Sixty-Five Years Post-Ceasefire, US Must Build Trust to End Korean War

July 27 marks the 65th anniversary of the Armistice Agreement when the US, North Korea and China signed a ceasefire to halt three years of brutal fighting which claimed 4 million lives. When the military commanders laid down their weapons, they promised to return within 90 days to negotiate a peace agreement to end the Korean War.

Sixty-five years later, after two historic summits between the two Koreas at Panmunjom and between North Korea and the United States in Singapore, we are the closest ever to seeing a peace process that will yield that long-awaited peace agreement.

In Singapore, US President Trump and North Korean Chairman Kim Jong Un committed to improving relations between the two countries, establishing a peace regime and denuclearizing the Korean Peninsula.
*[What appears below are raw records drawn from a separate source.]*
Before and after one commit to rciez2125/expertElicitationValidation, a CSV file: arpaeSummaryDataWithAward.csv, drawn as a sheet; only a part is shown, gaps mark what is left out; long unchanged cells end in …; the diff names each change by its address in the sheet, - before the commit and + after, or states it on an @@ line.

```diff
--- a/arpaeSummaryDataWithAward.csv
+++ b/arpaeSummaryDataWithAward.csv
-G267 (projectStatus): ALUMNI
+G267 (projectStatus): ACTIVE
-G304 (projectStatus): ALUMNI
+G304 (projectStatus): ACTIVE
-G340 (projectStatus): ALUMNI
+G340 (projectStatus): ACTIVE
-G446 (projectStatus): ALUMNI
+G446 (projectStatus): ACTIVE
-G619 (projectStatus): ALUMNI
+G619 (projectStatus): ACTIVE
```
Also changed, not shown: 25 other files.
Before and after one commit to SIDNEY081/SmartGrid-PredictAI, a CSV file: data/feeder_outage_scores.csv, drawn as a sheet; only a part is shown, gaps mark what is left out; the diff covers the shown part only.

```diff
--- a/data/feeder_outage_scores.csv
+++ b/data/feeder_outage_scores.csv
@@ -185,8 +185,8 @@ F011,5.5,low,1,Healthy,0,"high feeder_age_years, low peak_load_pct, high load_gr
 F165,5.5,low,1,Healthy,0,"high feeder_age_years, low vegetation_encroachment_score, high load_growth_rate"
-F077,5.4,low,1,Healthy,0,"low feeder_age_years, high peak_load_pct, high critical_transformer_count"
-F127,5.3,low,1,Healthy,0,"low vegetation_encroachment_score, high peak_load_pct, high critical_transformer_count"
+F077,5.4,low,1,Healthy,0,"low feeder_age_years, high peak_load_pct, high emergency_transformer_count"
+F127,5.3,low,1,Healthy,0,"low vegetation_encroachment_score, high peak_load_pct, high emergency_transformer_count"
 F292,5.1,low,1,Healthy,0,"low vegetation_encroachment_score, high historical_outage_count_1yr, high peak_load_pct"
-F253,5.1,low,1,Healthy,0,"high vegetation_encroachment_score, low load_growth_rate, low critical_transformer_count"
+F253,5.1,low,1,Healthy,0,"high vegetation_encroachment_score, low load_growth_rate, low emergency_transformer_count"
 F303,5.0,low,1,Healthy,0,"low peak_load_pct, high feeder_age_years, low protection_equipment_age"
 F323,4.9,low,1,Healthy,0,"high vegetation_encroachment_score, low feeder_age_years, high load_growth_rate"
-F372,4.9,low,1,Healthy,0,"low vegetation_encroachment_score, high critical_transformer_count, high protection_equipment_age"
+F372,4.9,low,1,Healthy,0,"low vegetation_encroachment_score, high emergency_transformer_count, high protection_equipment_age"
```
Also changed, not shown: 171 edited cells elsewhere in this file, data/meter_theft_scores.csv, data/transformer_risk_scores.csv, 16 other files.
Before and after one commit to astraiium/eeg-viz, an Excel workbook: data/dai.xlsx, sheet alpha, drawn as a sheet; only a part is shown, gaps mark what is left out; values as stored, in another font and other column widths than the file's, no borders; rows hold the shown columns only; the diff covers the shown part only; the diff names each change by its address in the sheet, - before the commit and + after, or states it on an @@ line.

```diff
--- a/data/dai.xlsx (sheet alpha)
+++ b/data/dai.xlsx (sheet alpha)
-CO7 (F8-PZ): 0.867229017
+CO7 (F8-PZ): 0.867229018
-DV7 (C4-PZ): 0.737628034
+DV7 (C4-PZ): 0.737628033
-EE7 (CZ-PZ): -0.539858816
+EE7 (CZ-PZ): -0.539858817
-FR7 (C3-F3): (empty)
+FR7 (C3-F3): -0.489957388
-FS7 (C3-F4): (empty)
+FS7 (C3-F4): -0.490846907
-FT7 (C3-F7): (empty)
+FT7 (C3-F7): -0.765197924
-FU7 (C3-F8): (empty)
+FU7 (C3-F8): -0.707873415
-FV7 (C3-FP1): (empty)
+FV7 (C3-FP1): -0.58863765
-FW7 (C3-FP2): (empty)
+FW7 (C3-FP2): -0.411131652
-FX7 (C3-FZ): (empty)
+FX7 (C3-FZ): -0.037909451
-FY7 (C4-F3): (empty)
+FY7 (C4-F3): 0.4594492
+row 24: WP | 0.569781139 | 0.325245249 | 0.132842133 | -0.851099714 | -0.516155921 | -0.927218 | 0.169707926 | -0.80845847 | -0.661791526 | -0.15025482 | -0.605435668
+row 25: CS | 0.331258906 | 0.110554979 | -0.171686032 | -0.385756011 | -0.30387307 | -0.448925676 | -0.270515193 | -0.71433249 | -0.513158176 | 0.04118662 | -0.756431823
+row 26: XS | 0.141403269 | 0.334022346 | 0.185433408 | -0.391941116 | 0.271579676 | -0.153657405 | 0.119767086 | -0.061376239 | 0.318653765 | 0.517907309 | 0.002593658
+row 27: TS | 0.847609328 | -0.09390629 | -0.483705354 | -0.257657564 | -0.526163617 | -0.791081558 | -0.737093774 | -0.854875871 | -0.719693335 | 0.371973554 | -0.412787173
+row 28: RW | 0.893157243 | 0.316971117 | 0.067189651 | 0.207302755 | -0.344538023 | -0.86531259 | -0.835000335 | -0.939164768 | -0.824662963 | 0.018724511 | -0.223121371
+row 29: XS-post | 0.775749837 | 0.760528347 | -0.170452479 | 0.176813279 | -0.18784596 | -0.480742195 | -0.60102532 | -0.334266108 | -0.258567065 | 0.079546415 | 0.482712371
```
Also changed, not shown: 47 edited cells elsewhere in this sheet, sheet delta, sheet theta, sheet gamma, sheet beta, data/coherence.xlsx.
The first step toward advancing this longer process, which was the last item both leaders agreed to, is North Korea’s return of the remains of the US servicemen from the war. According to KBS World Radio, North Korea is slated to repatriate two truckloads of wooden boxes of American soldiers on the anniversary.

Already, North Korea has halted nuclear and missile testing, and the United States and South Korea have suspended their joint war drills. According to Vincent Brooks, US Commander of US Forces in Korea, almost a year has passed without North Korea conducting a nuclear test. Furthermore, Pyongyang has returned all detained Americans and has begun to dismantle a satellite launch site, according to the think tank 38 North.

At a July 25 Senate Foreign Relations hearing, in response to Democratic Sen. Chris Murphy’s tough questioning on whether North Korea agreed to the US definition of denuclearization, Secretary of State Mike Pompeo affirmed that the North Koreans agreed to denuclearize according to a US definition of denuclearization that was “not dissimilar to how the UN has characterized it, [or] how South Koreans have characterized it.”

Read more